There's been lots of talk this week this week about how there was a seismic shift at Cannes this year. A lot of people are pointing to the fact that it was a piece of film for the internet made by a digital agency that won the film Grand Prix, Obama's web driven campaign won the much coveted Titanium Grand Prix (as well as the integrated prize) and a PR campaign for Tourism Queensland won three Grand Prix (the first campaign ever to achieve this). It made Ad Age declare that the 'ad age is over'.
Yet when you look at the industry chatter this hasn't been the real conversation. There's been much navel gazing by digital agencies at their poor haul of cyber lions - only 12 of 83 Cyber Lions came from pure digital agencies and the Interactive Agency of the Year was an ad agency not a specialist.
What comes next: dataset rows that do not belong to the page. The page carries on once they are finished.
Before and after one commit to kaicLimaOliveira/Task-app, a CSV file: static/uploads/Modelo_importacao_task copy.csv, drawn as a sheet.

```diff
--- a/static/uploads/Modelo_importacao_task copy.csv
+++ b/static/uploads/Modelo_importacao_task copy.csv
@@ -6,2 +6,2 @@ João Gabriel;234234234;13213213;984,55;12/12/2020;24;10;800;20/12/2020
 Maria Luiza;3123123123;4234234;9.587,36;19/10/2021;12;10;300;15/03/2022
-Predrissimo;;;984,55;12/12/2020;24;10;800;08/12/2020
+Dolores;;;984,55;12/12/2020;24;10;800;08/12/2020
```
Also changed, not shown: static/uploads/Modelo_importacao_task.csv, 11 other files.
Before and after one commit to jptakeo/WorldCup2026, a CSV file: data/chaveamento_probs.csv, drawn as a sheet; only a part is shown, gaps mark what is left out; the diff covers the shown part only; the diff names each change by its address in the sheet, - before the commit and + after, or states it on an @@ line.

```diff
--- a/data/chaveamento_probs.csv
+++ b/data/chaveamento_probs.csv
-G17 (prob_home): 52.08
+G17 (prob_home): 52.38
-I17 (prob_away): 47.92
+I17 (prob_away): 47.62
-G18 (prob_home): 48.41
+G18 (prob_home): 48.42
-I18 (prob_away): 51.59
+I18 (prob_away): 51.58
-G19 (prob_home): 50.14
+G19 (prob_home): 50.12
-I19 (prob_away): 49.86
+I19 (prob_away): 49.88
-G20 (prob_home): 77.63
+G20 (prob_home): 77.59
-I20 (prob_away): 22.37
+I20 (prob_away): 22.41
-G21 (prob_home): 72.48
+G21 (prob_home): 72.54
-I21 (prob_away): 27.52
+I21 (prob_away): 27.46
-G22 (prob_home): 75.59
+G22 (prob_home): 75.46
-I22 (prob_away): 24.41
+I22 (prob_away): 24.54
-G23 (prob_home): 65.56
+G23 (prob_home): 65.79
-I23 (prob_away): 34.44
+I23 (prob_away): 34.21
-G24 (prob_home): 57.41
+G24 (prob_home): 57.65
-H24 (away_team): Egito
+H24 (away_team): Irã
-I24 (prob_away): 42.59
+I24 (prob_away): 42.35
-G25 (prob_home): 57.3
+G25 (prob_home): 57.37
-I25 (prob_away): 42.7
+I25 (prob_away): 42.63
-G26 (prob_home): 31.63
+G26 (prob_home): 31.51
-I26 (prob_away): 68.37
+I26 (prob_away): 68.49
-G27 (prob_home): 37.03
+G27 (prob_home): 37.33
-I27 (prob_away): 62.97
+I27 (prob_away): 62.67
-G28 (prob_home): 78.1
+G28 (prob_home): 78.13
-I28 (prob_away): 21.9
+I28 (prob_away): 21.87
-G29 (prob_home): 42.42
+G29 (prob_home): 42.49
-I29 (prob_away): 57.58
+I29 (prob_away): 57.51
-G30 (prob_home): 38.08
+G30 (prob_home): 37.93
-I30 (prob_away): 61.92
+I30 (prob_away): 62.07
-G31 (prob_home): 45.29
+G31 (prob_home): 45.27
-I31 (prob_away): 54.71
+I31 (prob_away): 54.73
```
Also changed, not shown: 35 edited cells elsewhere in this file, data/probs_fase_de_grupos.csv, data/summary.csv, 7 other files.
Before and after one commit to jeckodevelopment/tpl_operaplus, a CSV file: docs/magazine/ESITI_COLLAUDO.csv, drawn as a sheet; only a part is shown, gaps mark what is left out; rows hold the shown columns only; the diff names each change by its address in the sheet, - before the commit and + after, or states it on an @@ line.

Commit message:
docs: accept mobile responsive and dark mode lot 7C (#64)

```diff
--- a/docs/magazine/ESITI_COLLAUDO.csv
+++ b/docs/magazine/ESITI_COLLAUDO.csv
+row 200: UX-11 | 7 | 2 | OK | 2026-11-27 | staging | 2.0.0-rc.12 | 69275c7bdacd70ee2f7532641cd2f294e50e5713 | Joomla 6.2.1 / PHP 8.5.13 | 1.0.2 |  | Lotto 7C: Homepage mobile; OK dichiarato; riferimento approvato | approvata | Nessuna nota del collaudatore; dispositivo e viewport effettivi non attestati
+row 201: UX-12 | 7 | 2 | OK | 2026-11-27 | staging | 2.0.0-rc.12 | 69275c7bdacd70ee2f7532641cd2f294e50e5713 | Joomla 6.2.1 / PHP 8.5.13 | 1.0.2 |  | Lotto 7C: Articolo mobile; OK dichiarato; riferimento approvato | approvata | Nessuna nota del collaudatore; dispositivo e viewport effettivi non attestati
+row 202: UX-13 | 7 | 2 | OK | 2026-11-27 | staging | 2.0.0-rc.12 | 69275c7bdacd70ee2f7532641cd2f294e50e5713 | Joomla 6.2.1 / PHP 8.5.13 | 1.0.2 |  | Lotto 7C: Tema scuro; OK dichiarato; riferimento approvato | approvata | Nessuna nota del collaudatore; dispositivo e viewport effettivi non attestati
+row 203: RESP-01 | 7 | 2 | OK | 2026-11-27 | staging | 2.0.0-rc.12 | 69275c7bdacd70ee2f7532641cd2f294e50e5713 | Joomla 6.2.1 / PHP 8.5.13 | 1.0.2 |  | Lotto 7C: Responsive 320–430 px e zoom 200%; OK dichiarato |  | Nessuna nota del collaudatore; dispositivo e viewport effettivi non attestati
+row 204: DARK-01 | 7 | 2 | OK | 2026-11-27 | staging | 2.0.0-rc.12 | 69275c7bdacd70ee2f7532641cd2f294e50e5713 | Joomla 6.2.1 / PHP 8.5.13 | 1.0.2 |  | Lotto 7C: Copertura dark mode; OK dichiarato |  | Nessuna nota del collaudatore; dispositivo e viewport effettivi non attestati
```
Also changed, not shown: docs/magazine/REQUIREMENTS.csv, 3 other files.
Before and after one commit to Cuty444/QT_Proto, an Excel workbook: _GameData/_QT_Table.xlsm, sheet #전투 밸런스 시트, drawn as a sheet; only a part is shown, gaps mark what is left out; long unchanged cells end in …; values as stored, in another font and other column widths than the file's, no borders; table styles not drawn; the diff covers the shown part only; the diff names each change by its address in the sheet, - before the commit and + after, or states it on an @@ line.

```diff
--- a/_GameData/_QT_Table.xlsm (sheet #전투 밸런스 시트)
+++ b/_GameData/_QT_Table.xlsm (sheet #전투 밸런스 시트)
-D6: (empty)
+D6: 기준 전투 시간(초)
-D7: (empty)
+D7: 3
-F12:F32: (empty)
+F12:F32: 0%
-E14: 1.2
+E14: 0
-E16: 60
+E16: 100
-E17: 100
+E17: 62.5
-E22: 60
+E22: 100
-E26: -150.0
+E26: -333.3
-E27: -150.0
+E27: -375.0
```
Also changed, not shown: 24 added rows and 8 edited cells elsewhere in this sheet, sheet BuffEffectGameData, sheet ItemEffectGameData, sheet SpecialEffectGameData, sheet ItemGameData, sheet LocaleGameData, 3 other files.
A few seem to be taking some solace in the fact that Cannes is an 'advertising' award when digital can be so much more.
What really scares me about this is we're getting caught in the same debate again about labels and types of output, rather than thinking about how we can create real innovation that solves business problems which is what commercial creativity should be about. Perhaps the closest thing to this from an advertising or digital agency was AKQA's work for Fiat that won an interactive Grand Prix. That, to me, is the shocking truth of Cannes this year.
It's time we stopped obsessing about labels, accept that advertising has a broader definition than messaging and make stuff that excites people and solves business problems in the most effective way possible. Sometimes this will be about the craft of communication. Other times it might be about baking marketing into a product or service. More often than not I think, it will be both.
One place to start is to look at our structure. There's been precious little innovation in how agencies are structured or the type of talent they attract which is a recipe for replication rather than progress. Thankfully, some of the more progressive agencies are trying some new ways of working through the creations of labs focused on marketing R&D. BBH has had the wonderful BBH Labs for a short period of time, and now W&K London has launched Platform a hothouse for new ideas and a natural progression from WKSide. Let's all try some new things to move the industry forward. Labels don't matter but the work does. And if we embrace the risk of failure and experimentation we so often preach to our clients, then perhaps we'll be seeing some more innovation and fresh problem solving at Cannes next year.